» What is being asked: Among these records, which lines include "shown"? Copy them out.
(Material for this task Opens)
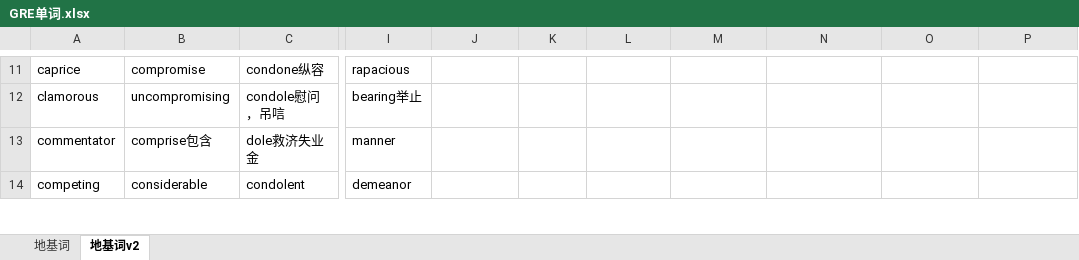
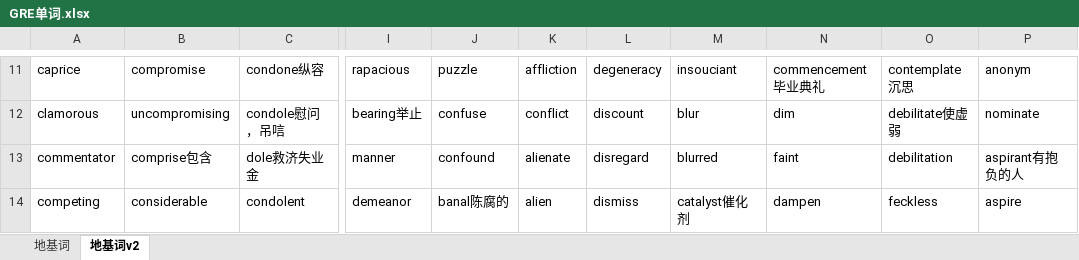
Before and after one commit to leizhenyu-lzy/Blog, an Excel workbook: English/GRE/GRE单词.xlsx, sheet 地基词v2, drawn as a sheet; only a part is shown, gaps mark what is left out; values as stored, in another font and other column widths than the file's, no borders; the diff covers the shown part only; the diff names each change by its address in the sheet, - before the commit and + after, or states it on an @@ line.

```diff
--- a/English/GRE/GRE单词.xlsx (sheet 地基词v2)
+++ b/English/GRE/GRE单词.xlsx (sheet 地基词v2)
-J11: (empty)
+J11: puzzle
-K11: (empty)
+K11: affliction
-L11: (empty)
+L11: degeneracy
-M11: (empty)
+M11: insouciant
-N11: (empty)
+N11: commencement毕业典礼
-O11: (empty)
+O11: contemplate沉思
-P11: (empty)
+P11: anonym
-J12: (empty)
+J12: confuse
-K12: (empty)
+K12: conflict
-L12: (empty)
+L12: discount
-M12: (empty)
+M12: blur
-N12: (empty)
+N12: dim
-O12: (empty)
+O12: debilitate使虚弱
-P12: (empty)
+P12: nominate
-J13: (empty)
+J13: confound
-K13: (empty)
+K13: alienate
-L13: (empty)
+L13: disregard
-M13: (empty)
+M13: blurred
-N13: (empty)
+N13: faint
-O13: (empty)
+O13: debilitation
-P13: (empty)
+P13: aspirant有抱负的人
-J14: (empty)
+J14: banal陈腐的
-K14: (empty)
+K14: alien
-L14: (empty)
+L14: dismiss
-M14: (empty)
+M14: catalyst催化剂
-N14: (empty)
+N14: dampen
-O14: (empty)
+O14: feckless
-P14: (empty)
+P14: aspire
```
Also changed, not shown: 559 edited cells and cell formats elsewhere in this sheet, 7 other files.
(Material for this task Closes)
» Written answer:
Before and after one commit to leizhenyu-lzy/Blog, an Excel workbook: English/GRE/GRE单词.xlsx, sheet 地基词v2, drawn as a sheet; only a part is shown, gaps mark what is left out; values as stored, in another font and other column widths than the file's, no borders; the diff covers the shown part only; the diff names each change by its address in the sheet, - before the commit and + after, or states it on an @@ line.
Also changed, not shown: 559 edited cells and cell formats elsewhere in this sheet, 7 other files.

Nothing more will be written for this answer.